An exact copy of every record below is required, with the pictures left out.

[Items listed in a dataset]
┄┄┄┄┄┄┄┄┄┄┄┄┄┄┄┄┄┄┄┄

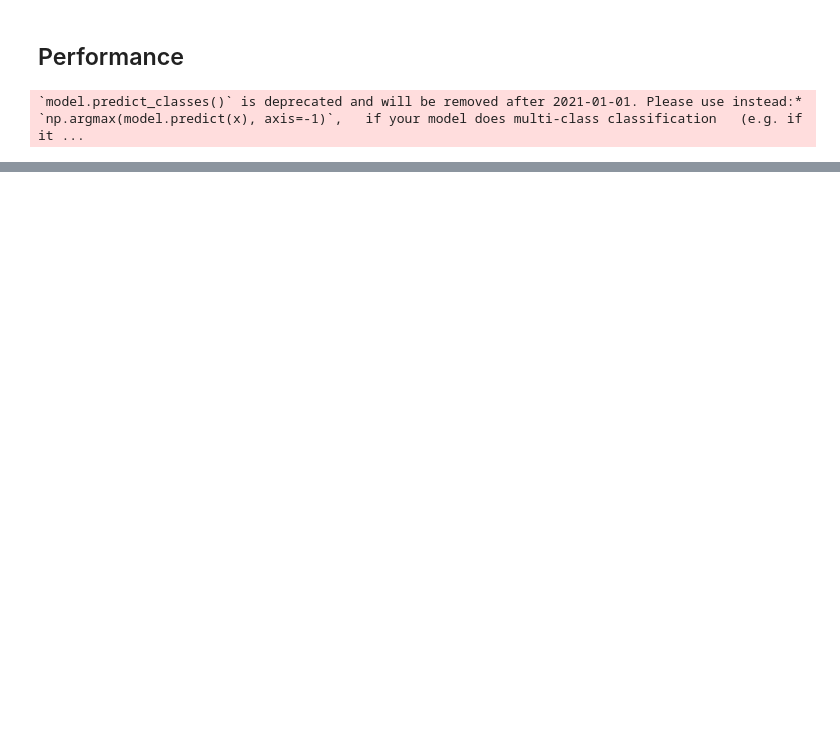
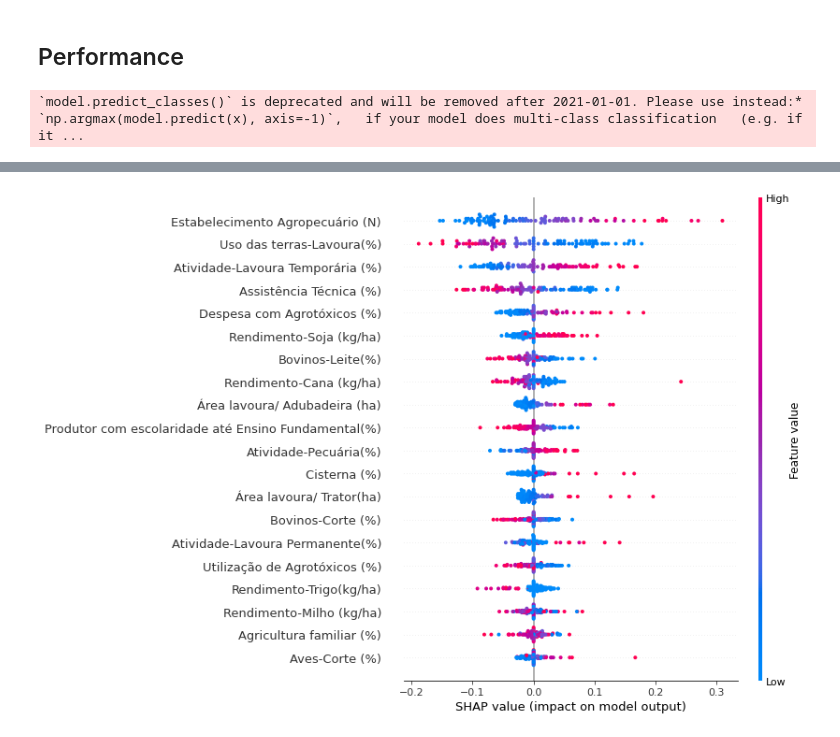
Before and after one commit to odxone/imil_agro_anexo, a Jupyter notebook: nbs/nb_66-neural_network_classification.ipynb, the cells around one changed output, grey strips where cells are left out. Saved outputs shown, nothing was run; the diff lists cells and outputs as text; code cells hidden in the pictures; blank space fills up the shorter version.

```diff
--- a/nbs/nb_66-neural_network_classification.ipynb
+++ b/nbs/nb_66-neural_network_classification.ipynb
@@ -136,0 +233,8 @@ INFO:tensorflow:Assets written to: /mnt/d/Clientes/ODX/agro/agro_book/data/nn_es
+# %%
+shap.summary_plot(
+    shap_nn_values[0],
+    features=shap.sample(scaled_X, random_state=42),
+    feature_names=feature_names
+)
+# %% [output]
+[figure, added]
```
Also changed, not shown: parts of 20 cells of this notebook, 7 other files.
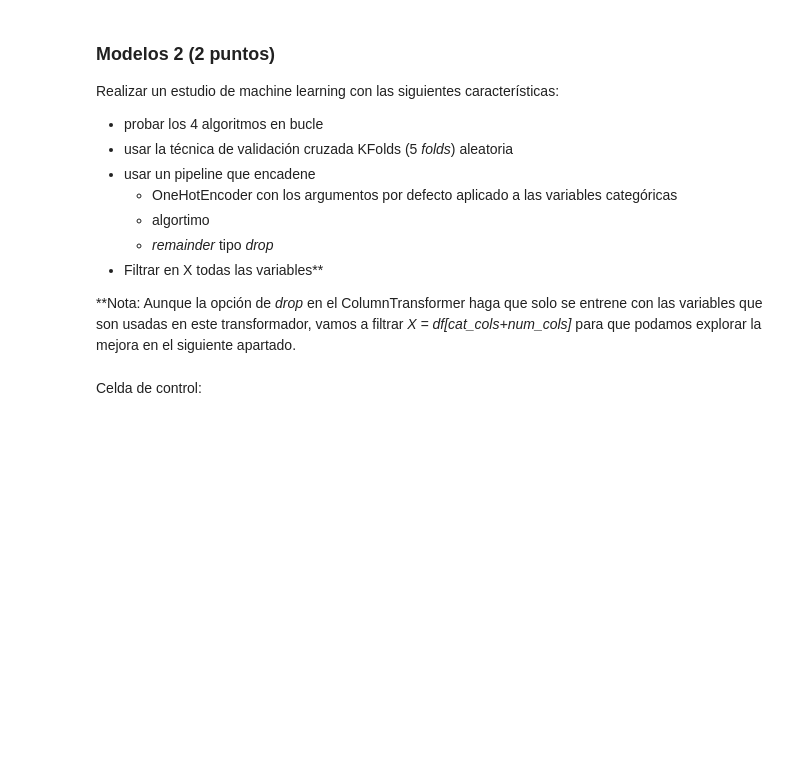
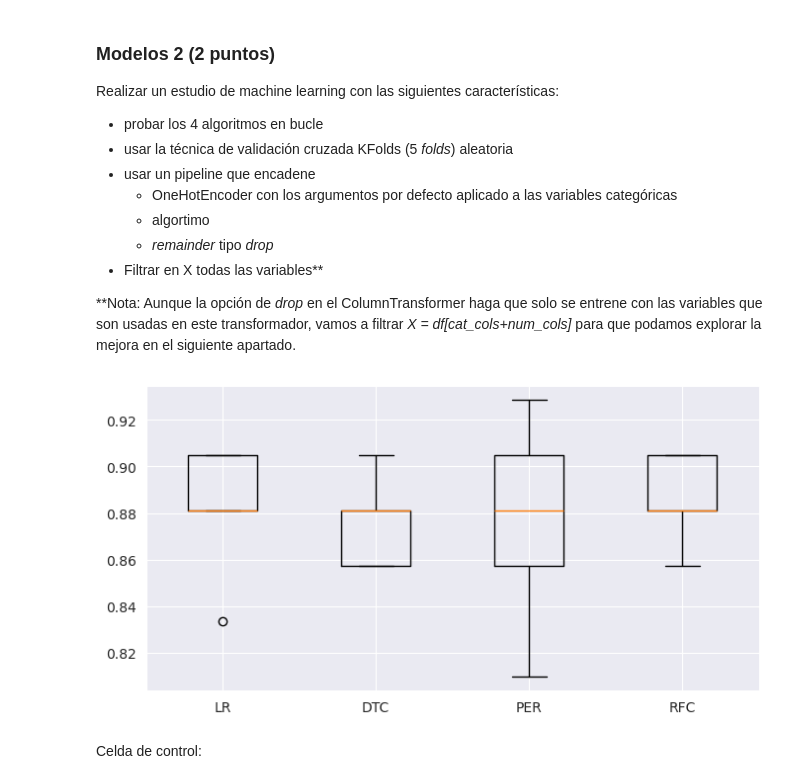
Before and after one commit to mehrerm/intro_deep_learning, a Jupyter notebook: MLParte2/ejercicio2.ipynb, the cells around one changed output. Saved outputs shown, nothing was run; the diff lists cells and outputs as text; code cells hidden in the pictures; blank space fills up the shorter version.

```diff
--- a/MLParte2/ejercicio2.ipynb
+++ b/MLParte2/ejercicio2.ipynb
@@ -195,3 +239,40 @@ boxplots_algorithms(results, names)
+# %%
+results = []
+names = []
+
+### BEGIN SOLUTION
+y = df['labels']
+
+
+num_cols = df.drop(columns=['labels']).select_dtypes(include=[np.number]).columns.tolist()
+cat_cols = df.drop(columns=['labels']).select_dtypes(exclude=[np.number]).columns.tolist()
+
+
+X = df[cat_cols + num_cols]
+
+
+preprocess = ColumnTransformer(
+    transformers=[
+        ('ohe', OneHotEncoder(), cat_cols)
+    ],
+    remainder='drop'
+)
+
+cv = KFold(n_splits=5, shuffle=True, random_state=seed)
+
+for name, model in models:
+    pipe = Pipeline(steps=[
+        ('preprocess', preprocess),
+        ('model', model)
+    ])
+    scores = cross_val_score(pipe, X, y, cv=cv, scoring='accuracy')
+    results.append(scores)
+    names.append(name)
+### END SOLUTION
+
+boxplots_algorithms(results, names)
+# %% [output]
+[figure, added]
 # %% [markdown]
 Celda de control:
 # %%
```
Also changed, not shown: parts of 13 cells of this notebook.
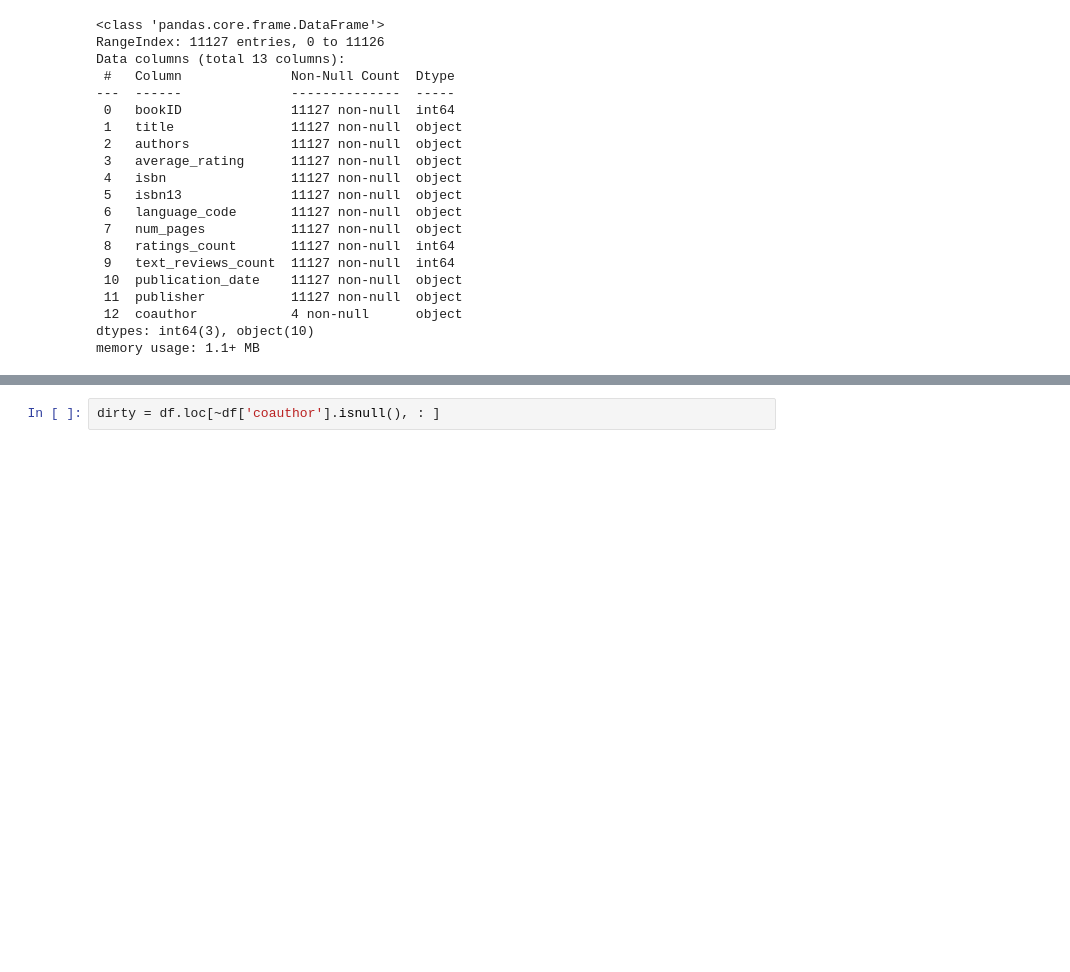
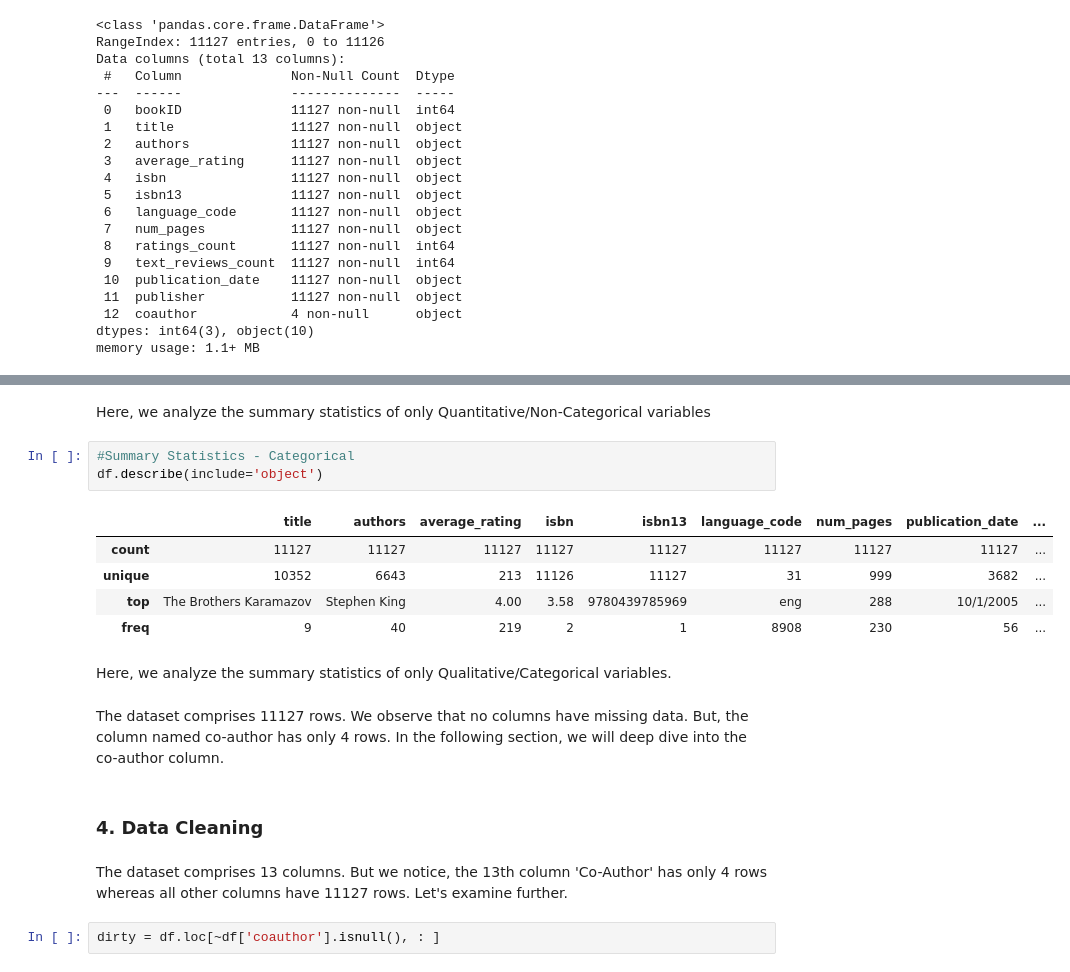
Before and after one commit to nareshkodam/Book-Rating-Prediction-Model, a Jupyter notebook: DataCleaning.ipynb, the cells around one changed output, grey strips where cells are left out. Saved outputs shown, nothing was run; the diff lists cells and outputs as text; blank space fills up the shorter version.

```diff
--- a/DataCleaning.ipynb
+++ b/DataCleaning.ipynb
@@ -47,3 +93,22 @@ df.head(2)
+# %% [markdown]
+Here, we analyze the summary statistics of only Quantitative/Non-Categorical variables
+# %%
+#Summary Statistics - Categorical
+df.describe(include='object')
+# %% [output]
+|  | title | authors | average_rating | isbn | isbn13 | language_code | num_pages | publication_date | ... |
+| count | 11127 | 11127 | 11127 | 11127 | 11127 | 11127 | 11127 | 11127 | ... |
+| unique | 10352 | 6643 | 213 | 11126 | 11127 | 31 | 999 | 3682 | ... |
+| top | The Brothers Karamazov | Stephen King | 4.00 | 3.58 | 9780439785969 | eng | 288 | 10/1/2005 | ... |
+| freq | 9 | 40 | 219 | 2 | 1 | 8908 | 230 | 56 | ... |
+# %% [markdown]
+Here, we analyze the summary statistics of only Qualitative/Categorical variables.
+# %% [markdown]
+The dataset comprises 11127 rows. We observe that no columns have missing data. But, the column named co-author has only 4 rows. In the following section, we will deep dive into the co-author column.
+# %% [markdown]
+### 4. Data Cleaning
+# %% [markdown]
+The dataset comprises 13 columns. But we notice, the 13th column 'Co-Author' has only 4 rows whereas all other columns have 11127 rows. Let's examine further.
 # %%
 dirty = df.loc[~df['coauthor'].isnull(), : ]
 # %%
```
Also changed, not shown: parts of 38 cells of this notebook.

┄┄┄┄┄┄┄┄┄┄┄┄┄┄┄┄┄┄┄┄

Reply:
Before and after one commit to odxone/imil_agro_anexo, a Jupyter notebook: nbs/nb_66-neural_network_classification.ipynb, the cells around one changed output, grey strips where cells are left out. Saved outputs shown, nothing was run; the diff lists cells and outputs as text; code cells hidden in the pictures; blank space fills up the shorter version.

```diff
--- a/nbs/nb_66-neural_network_classification.ipynb
+++ b/nbs/nb_66-neural_network_classification.ipynb
@@ -136,0 +233,8 @@ INFO:tensorflow:Assets written to: /mnt/d/Clientes/ODX/agro/agro_book/data/nn_es
+# %%
+shap.summary_plot(
+    shap_nn_values[0],
+    features=shap.sample(scaled_X, random_state=42),
+    feature_names=feature_names
+)
+# %% [output]
+[figure, added]
```
Also changed, not shown: parts of 20 cells of this notebook, 7 other files.
Before and after one commit to mehrerm/intro_deep_learning, a Jupyter notebook: MLParte2/ejercicio2.ipynb, the cells around one changed output. Saved outputs shown, nothing was run; the diff lists cells and outputs as text; code cells hidden in the pictures; blank space fills up the shorter version.

```diff
--- a/MLParte2/ejercicio2.ipynb
+++ b/MLParte2/ejercicio2.ipynb
@@ -195,3 +239,40 @@ boxplots_algorithms(results, names)
+# %%
+results = []
+names = []
+
+### BEGIN SOLUTION
+y = df['labels']
+
+
+num_cols = df.drop(columns=['labels']).select_dtypes(include=[np.number]).columns.tolist()
+cat_cols = df.drop(columns=['labels']).select_dtypes(exclude=[np.number]).columns.tolist()
+
+
+X = df[cat_cols + num_cols]
+
+
+preprocess = ColumnTransformer(
+    transformers=[
+        ('ohe', OneHotEncoder(), cat_cols)
+    ],
+    remainder='drop'
+)
+
+cv = KFold(n_splits=5, shuffle=True, random_state=seed)
+
+for name, model in models:
+    pipe = Pipeline(steps=[
+        ('preprocess', preprocess),
+        ('model', model)
+    ])
+    scores = cross_val_score(pipe, X, y, cv=cv, scoring='accuracy')
+    results.append(scores)
+    names.append(name)
+### END SOLUTION
+
+boxplots_algorithms(results, names)
+# %% [output]
+[figure, added]
 # %% [markdown]
 Celda de control:
 # %%
```
Also changed, not shown: parts of 13 cells of this notebook.
Before and after one commit to nareshkodam/Book-Rating-Prediction-Model, a Jupyter notebook: DataCleaning.ipynb, the cells around one changed output, grey strips where cells are left out. Saved outputs shown, nothing was run; the diff lists cells and outputs as text; blank space fills up the shorter version.

```diff
--- a/DataCleaning.ipynb
+++ b/DataCleaning.ipynb
@@ -47,3 +93,22 @@ df.head(2)
+# %% [markdown]
+Here, we analyze the summary statistics of only Quantitative/Non-Categorical variables
+# %%
+#Summary Statistics - Categorical
+df.describe(include='object')
+# %% [output]
+|  | title | authors | average_rating | isbn | isbn13 | language_code | num_pages | publication_date | ... |
+| count | 11127 | 11127 | 11127 | 11127 | 11127 | 11127 | 11127 | 11127 | ... |
+| unique | 10352 | 6643 | 213 | 11126 | 11127 | 31 | 999 | 3682 | ... |
+| top | The Brothers Karamazov | Stephen King | 4.00 | 3.58 | 9780439785969 | eng | 288 | 10/1/2005 | ... |
+| freq | 9 | 40 | 219 | 2 | 1 | 8908 | 230 | 56 | ... |
+# %% [markdown]
+Here, we analyze the summary statistics of only Qualitative/Categorical variables.
+# %% [markdown]
+The dataset comprises 11127 rows. We observe that no columns have missing data. But, the column named co-author has only 4 rows. In the following section, we will deep dive into the co-author column.
+# %% [markdown]
+### 4. Data Cleaning
+# %% [markdown]
+The dataset comprises 13 columns. But we notice, the 13th column 'Co-Author' has only 4 rows whereas all other columns have 11127 rows. Let's examine further.
 # %%
 dirty = df.loc[~df['coauthor'].isnull(), : ]
 # %%
```
Also changed, not shown: parts of 38 cells of this notebook.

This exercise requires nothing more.